The impact on the truck market is that some owner-operators and small carriers will choose to stay home to avoid being subject to the heightened road enforcement. Smaller carriers haul a disproportionately high volume of spot loads or loads that have been rejected by larger carriers. Therefore, small carriers and owner-operators often serve as the “surge capacity” in a tight market and spot rates, such as the Truckstop.com spot rates shown in the chart above, represent market-clearing rates.
In contrast, larger fleets are much more tied to freight that is moved under contracts with large shippers. Fleets serving large shippers have more incentive to be on the road despite the higher enforcement to keep their major customers happy. And company drivers do not have the same discretion to take time off as owner-operators do. Plus, at risk of generalizing, larger carriers tend to utilize newer equipment and have stricter safety procedures in place (e.g., speed governors to prevent company drivers from speeding), so they are at less risk of incurring penalties.
The SONAR chart below suggests that the recent spike in spot rates is temporary and we will see a reversal next week.

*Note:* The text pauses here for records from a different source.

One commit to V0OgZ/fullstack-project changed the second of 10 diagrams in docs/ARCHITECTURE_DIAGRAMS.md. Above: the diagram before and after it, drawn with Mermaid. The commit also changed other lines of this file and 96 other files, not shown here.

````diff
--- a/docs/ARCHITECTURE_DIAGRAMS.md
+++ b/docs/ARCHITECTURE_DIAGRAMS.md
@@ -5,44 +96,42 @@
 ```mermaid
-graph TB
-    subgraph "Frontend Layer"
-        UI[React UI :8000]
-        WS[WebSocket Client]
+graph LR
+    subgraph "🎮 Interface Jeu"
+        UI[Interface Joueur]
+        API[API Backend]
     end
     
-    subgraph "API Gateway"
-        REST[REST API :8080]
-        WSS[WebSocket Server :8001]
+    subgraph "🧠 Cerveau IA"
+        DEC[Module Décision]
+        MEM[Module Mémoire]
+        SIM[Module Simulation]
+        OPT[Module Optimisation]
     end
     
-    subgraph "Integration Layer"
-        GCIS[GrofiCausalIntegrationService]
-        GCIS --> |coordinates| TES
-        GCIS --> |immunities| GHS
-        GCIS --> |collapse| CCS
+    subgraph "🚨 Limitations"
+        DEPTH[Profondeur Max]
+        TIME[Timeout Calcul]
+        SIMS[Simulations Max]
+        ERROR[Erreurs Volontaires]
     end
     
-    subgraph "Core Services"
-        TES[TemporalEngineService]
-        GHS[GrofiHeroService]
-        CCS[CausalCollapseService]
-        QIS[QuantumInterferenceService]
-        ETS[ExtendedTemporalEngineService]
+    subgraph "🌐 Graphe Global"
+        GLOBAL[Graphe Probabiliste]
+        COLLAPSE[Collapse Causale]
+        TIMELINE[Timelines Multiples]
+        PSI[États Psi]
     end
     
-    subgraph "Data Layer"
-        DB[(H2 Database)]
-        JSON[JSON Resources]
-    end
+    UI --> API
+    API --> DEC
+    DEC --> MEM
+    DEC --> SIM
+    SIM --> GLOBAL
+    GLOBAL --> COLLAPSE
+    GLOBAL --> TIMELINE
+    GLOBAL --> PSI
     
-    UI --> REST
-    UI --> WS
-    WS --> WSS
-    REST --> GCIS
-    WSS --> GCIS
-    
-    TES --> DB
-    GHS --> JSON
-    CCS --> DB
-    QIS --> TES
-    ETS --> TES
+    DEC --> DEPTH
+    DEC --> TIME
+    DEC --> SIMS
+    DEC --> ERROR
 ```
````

Typically, spot rates align tightly with tender rejection rates and, as spot rates rise, carriers reject more loads to chase highly rated spot loads. But carriers didn’t reject a higher percentage of tendered loads in the past week from the prior week. That suggests that different segments of carriers responded to Roadcheck Week differently. For carriers that primarily participate in the contract market, it was business as usual, and for owner-operators, some likely stayed home while others enjoyed higher market-clearing spot rates.

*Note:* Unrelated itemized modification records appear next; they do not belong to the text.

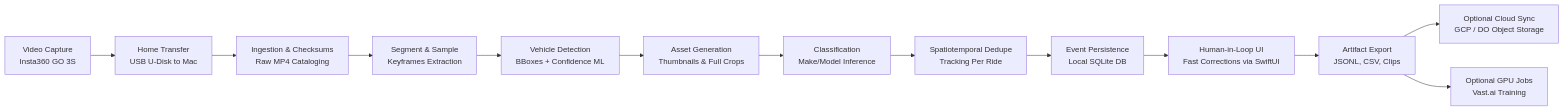
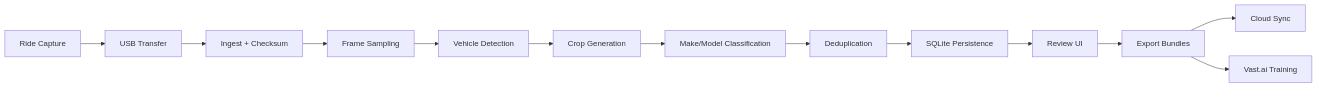
Before and after one commit to ParkWardRR/CurbScout: the first of 4 diagrams in README.md, drawn with Mermaid. The commit also changed other lines of this file, not shown here.

First line of the commit message:
docs: comprehensive README rewrite with full technical depth

````diff
--- a/README.md
+++ b/README.md
@@ -90,15 +73,15 @@
 ```mermaid
 flowchart LR
-  A[Video Capture\nInsta360 GO 3S] --> B[Home Transfer\nUSB U-Disk to Mac]
-  B --> C[Ingestion & Checksums\nRaw MP4 Cataloging]
-  C --> D[Segment & Sample\nKeyframes Extraction]
-  D --> E[Vehicle Detection\nBBoxes + Confidence ML]
-  E --> F[Asset Generation\nThumbnails & Full Crops]
-  F --> G[Classification\nMake/Model Inference]
-  G --> H[Spatiotemporal Dedupe\nTracking Per Ride]
-  H --> I[Event Persistence\nLocal SQLite DB]
-  I --> J[Human-in-Loop UI\nFast Corrections via SwiftUI]
-  J --> K[Artifact Export\nJSONL, CSV, Clips]
-  K --> L[Optional Cloud Sync\nGCP / DO Object Storage]
-  K --> M[Optional GPU Jobs\nVast.ai Training]
+    A["Ride Capture"] --> B["USB Transfer"]
+    B --> C["Ingest + Checksum"]
+    C --> D["Frame Sampling"]
+    D --> E["Vehicle Detection"]
+    E --> F["Crop Generation"]
+    F --> G["Make/Model Classification"]
+    G --> H["Deduplication"]
+    H --> I["SQLite Persistence"]
+    I --> J["Review UI"]
+    J --> K["Export Bundles"]
+    K --> L["Cloud Sync"]
+    K --> M["Vast.ai Training"]
 ```
````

Freight markets remain tight as freight haulers enter one of the busiest times of the year. My discounting of last week’s spot rate increases should not be interpreted as a suggestion that the freight market is loosening in any meaningful way. In fact, we just finished an extraordinary April for freight demand, which is typically the “freight offseason,” or the second-slowest freight month of the year. Plus, freight typically picks up seasonally in May as consumers buy large, bulky items to prepare for summer. In the next few months, CPG companies and other shippers should expect freight markets to remain persistently tight due to demand from elevated import volumes, inventory replenishment, strong consumer demand and a recovering industrial economy. Meanwhile, capacity remains limited due to constraints on commercial vehicle components, manufacturing capacity and driver availability.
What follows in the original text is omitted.